Not to worry, we’ll scale up later, soothes the techno-managerial elite. Later on, presses the happy-talk, we’ll relax assumptions and add realism. Don’t bother yourselves with quibbles; we know how to reduce inequality (just give them a Universal Basic Income!), overpopulation (just don’t have babies!) and save the environment (just don’t cut down the trees!).
So much of these just-this suffocate in their own fat of “stop thinking about the uncertainties and get on with it!” This time it’s different, they insist; we really do know where to start, they insist. They insist: Just leave the complications to academics.

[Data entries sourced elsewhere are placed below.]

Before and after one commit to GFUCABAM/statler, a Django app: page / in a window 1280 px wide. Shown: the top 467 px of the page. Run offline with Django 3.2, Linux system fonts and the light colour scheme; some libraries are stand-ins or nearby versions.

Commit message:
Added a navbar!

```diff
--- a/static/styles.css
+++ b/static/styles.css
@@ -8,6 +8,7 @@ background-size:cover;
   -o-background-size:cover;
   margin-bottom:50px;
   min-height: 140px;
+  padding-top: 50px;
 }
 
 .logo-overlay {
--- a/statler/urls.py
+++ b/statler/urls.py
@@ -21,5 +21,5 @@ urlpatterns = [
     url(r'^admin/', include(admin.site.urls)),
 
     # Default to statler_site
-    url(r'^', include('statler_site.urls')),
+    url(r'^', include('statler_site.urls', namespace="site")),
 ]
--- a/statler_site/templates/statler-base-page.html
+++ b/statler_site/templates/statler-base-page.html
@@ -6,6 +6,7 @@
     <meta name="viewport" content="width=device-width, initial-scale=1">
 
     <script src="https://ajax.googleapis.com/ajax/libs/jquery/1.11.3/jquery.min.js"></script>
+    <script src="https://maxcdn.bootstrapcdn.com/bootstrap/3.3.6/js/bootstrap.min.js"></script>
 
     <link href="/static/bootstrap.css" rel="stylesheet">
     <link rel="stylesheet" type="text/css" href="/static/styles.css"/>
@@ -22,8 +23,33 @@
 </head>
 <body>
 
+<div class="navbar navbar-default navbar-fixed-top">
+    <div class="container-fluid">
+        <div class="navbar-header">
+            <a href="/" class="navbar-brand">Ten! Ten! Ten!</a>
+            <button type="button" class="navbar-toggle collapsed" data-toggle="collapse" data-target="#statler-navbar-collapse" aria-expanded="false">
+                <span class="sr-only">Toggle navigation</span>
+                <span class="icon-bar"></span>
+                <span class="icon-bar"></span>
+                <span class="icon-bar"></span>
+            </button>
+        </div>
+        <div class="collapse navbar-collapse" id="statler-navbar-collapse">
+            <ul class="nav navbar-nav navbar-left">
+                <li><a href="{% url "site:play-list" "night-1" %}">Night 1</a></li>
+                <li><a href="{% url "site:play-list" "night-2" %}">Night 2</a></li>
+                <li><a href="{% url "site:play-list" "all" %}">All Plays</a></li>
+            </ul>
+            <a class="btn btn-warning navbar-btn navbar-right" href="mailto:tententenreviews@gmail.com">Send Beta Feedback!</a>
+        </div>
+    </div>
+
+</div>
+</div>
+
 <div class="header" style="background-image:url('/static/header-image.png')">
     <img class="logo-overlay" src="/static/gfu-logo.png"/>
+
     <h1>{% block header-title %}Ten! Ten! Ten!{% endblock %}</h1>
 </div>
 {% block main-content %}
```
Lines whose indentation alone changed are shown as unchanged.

A war? Not to worry, economists tell us, it only amounts to some 1% of national income. Lost $350 million in one quarter? Not to worry, that’s small beer when compared to the university’s endowment of $30 billion. Lost over $5 billion in trades? Little more than a flesh wound compared to all the firm’s profits and assets. Government is predicted never to have a budget surplus again because of financial crises? Not to worry, there’s no need to balance the budget if the country’s nominal GDP normally grows at 5 percent per annum. And anyway there’s Modern Monetary Theory to print how much you need, whenever.

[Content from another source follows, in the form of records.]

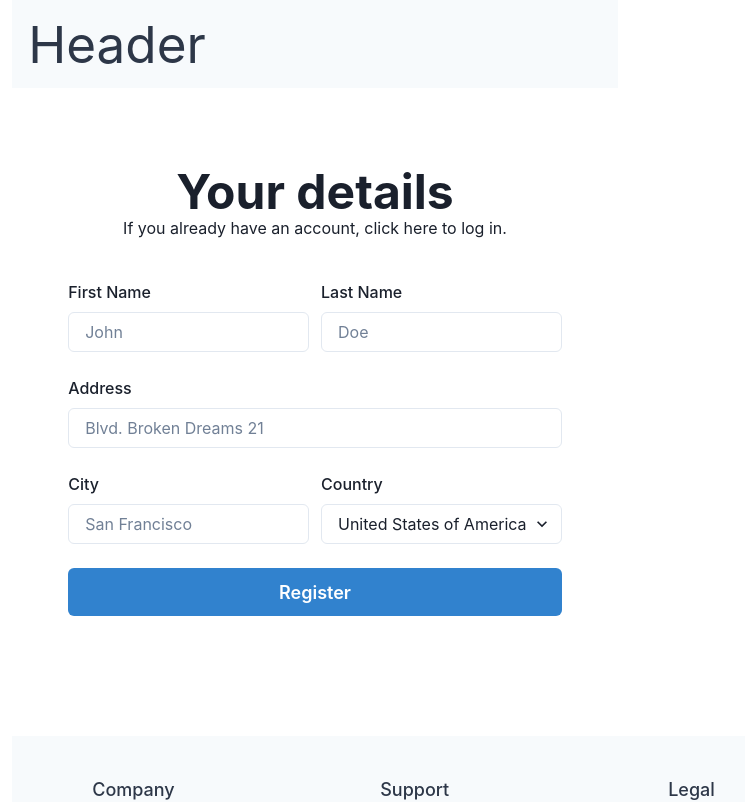
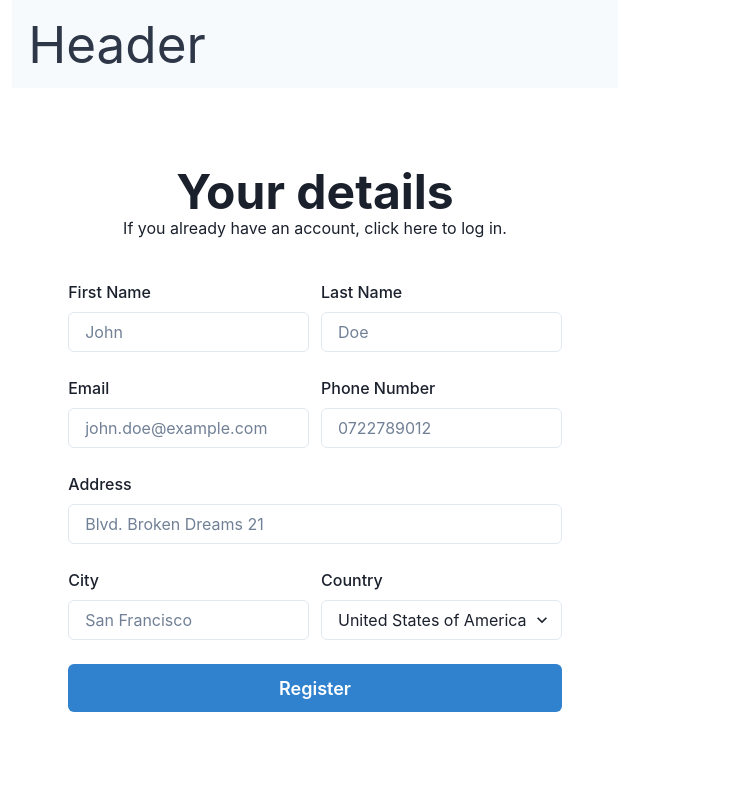
Before and after one commit to sebaraba/footy-addicts, a React (Vite) app in the folder apps/app.frontend/: page /register in a window 1280 px wide. Shown: the top 802 px of the page, without its empty margins (325-1070 px from the left). Built offline with nearby package versions, Linux system fonts and the light colour scheme; no server answers.

Commit message:
chore(Fe): refactor RegistrationForm

```diff
--- a/apps/app.frontend/src/pages/RegistrationForm.tsx
+++ b/apps/app.frontend/src/pages/RegistrationForm.tsx
@@ -1,5 +1,4 @@
 import { useState } from "react";
-import axios from "axios";
 import {
   VStack,
   GridItem,
@@ -14,6 +13,7 @@ import {
   Text,
   Container,
 } from "@chakra-ui/react";
+import { createCustomer } from "../services/customerService";
 
 const RegistrationForm = () => {
   const colSpan = useBreakpointValue({ base: 2, md: 1 });
@@ -23,6 +23,8 @@ const RegistrationForm = () => {
   const [address, setAddress] = useState("");
   const [city, setCity] = useState("");
   const [country, setCountry] = useState("usa");
+  const [email, setEmail] = useState(""); // State for Email
+  const [phone, setPhone] = useState(""); // State for Phone Number
 
   const handleSubmit = async () => {
     const customerData = {
@@ -31,12 +33,14 @@ const RegistrationForm = () => {
       address,
       city,
       country,
+      email,
+      phone,
     };
 
     console.log("Customer data:", customerData);
 
     try {
-      const response = await axios.post("/https/customers", customerData);
+      const response = await createCustomer(customerData);
       console.log("Customer created:", response.data);
     } catch (error) {
       console.error("Error creating customer:", error);
@@ -67,6 +71,28 @@ const RegistrationForm = () => {
                 placeholder="Doe"
                 value={lastName}
                 onChange={(e) => setLastName(e.target.value)}
+              />
+            </FormControl>
+          </GridItem>
+
+          <GridItem colSpan={colSpan}>
+            <FormControl>
+              <FormLabel>Email</FormLabel>
+              <Input
+                placeholder="john.doe@example.com"
+                value={email}
+                onChange={(e) => setEmail(e.target.value)}
+              />
+            </FormControl>
+          </GridItem>
+
+          <GridItem colSpan={colSpan}>
+            <FormControl>
+              <FormLabel>Phone Number</FormLabel>
+              <Input
+                placeholder="0722789012"
+                value={phone}
+                onChange={(e) => setPhone(e.target.value)}
               />
             </FormControl>
           </GridItem>
```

What’s going on here? Has economics lost the plot, like the actor playing Hamlet, who finished the bedroom scene with Gertrude but forgot to kill Polonius?
(Auguste Comte, sociology’s founder, is reported to have had such an aversion to economics that he tried convincing French officials to establish a chair in the history of science financed by abolishing a chair in economics. Now that’s what economists call a trade-off!)

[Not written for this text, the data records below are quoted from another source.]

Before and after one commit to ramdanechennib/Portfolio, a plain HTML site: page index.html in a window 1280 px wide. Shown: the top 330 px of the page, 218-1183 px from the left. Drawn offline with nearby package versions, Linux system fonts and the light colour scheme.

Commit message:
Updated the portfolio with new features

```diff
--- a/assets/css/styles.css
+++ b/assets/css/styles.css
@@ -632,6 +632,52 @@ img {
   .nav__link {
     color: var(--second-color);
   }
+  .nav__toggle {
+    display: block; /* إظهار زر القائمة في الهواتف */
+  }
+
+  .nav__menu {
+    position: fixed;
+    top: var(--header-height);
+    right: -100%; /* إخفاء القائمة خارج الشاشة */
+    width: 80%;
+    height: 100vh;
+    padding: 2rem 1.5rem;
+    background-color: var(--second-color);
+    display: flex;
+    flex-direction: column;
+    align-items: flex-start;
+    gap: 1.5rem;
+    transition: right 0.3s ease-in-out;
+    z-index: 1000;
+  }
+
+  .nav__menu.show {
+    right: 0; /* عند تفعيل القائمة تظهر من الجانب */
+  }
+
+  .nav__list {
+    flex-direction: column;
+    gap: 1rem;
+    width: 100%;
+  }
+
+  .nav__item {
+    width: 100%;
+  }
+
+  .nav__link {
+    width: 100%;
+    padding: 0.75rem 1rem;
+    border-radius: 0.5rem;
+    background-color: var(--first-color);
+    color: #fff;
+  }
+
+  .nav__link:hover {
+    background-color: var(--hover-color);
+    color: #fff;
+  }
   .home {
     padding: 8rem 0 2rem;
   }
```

The chief problem with “start simple and then scale up” is that each scale/level is complex in its own right. The map smooths out shoreline, but visit the shore and there’s nothing there so smooth that way. To start simple and scale up makes as much sense as trying to pinpoint the shoreline through the eye of a needle. Again, complex is about as simple as it gets.